Three Moves the White Sox Could Make to Wrap Up a Great Offseason

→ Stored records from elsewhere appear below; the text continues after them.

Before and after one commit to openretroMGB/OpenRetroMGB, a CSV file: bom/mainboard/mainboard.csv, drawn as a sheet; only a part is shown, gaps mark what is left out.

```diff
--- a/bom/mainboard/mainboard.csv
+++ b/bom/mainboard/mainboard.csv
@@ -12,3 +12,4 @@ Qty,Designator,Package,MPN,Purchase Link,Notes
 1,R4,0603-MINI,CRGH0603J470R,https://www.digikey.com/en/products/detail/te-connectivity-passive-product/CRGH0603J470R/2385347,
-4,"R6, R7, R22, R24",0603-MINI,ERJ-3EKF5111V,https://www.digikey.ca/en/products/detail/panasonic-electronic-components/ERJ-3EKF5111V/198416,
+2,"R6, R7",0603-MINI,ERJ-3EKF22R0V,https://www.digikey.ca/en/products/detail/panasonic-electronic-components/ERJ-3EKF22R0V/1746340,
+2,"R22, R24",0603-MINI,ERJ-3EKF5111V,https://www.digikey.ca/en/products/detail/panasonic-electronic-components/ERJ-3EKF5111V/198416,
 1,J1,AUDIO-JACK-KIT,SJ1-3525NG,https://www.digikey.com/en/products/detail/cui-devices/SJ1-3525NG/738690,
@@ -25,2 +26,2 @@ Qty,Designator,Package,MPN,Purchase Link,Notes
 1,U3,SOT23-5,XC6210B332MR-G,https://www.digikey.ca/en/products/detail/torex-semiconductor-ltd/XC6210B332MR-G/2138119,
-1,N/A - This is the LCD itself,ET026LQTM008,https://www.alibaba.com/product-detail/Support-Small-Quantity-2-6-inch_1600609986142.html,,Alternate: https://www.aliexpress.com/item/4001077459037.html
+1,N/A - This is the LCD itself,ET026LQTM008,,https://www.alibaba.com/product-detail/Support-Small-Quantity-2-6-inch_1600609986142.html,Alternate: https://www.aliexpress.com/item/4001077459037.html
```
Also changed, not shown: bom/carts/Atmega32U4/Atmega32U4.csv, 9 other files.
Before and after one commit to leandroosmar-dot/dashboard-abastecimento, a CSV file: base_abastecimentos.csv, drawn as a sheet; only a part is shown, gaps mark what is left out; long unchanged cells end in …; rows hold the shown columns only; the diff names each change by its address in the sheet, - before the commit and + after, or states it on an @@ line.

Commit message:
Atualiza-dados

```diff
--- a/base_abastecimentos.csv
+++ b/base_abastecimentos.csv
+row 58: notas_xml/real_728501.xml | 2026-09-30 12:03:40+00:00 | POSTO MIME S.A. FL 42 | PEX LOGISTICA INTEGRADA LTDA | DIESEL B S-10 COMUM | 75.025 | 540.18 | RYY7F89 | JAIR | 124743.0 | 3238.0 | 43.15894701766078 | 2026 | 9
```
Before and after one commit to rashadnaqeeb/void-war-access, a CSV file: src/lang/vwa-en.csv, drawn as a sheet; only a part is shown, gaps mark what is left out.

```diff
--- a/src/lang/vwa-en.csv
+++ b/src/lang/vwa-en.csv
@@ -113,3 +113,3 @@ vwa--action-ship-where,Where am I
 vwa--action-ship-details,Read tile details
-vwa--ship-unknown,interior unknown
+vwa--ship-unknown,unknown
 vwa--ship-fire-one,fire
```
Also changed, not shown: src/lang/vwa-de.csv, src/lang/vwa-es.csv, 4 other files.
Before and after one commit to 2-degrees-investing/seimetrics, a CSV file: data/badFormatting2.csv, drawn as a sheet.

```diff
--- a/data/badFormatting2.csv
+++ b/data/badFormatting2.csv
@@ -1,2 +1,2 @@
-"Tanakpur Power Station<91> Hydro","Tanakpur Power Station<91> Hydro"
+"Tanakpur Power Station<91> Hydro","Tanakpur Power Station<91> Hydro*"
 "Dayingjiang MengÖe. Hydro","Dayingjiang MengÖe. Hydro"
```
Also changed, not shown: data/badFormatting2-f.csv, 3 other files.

Exaining a few things the White Sox could do in the next 32 days to improve an already much-improved team.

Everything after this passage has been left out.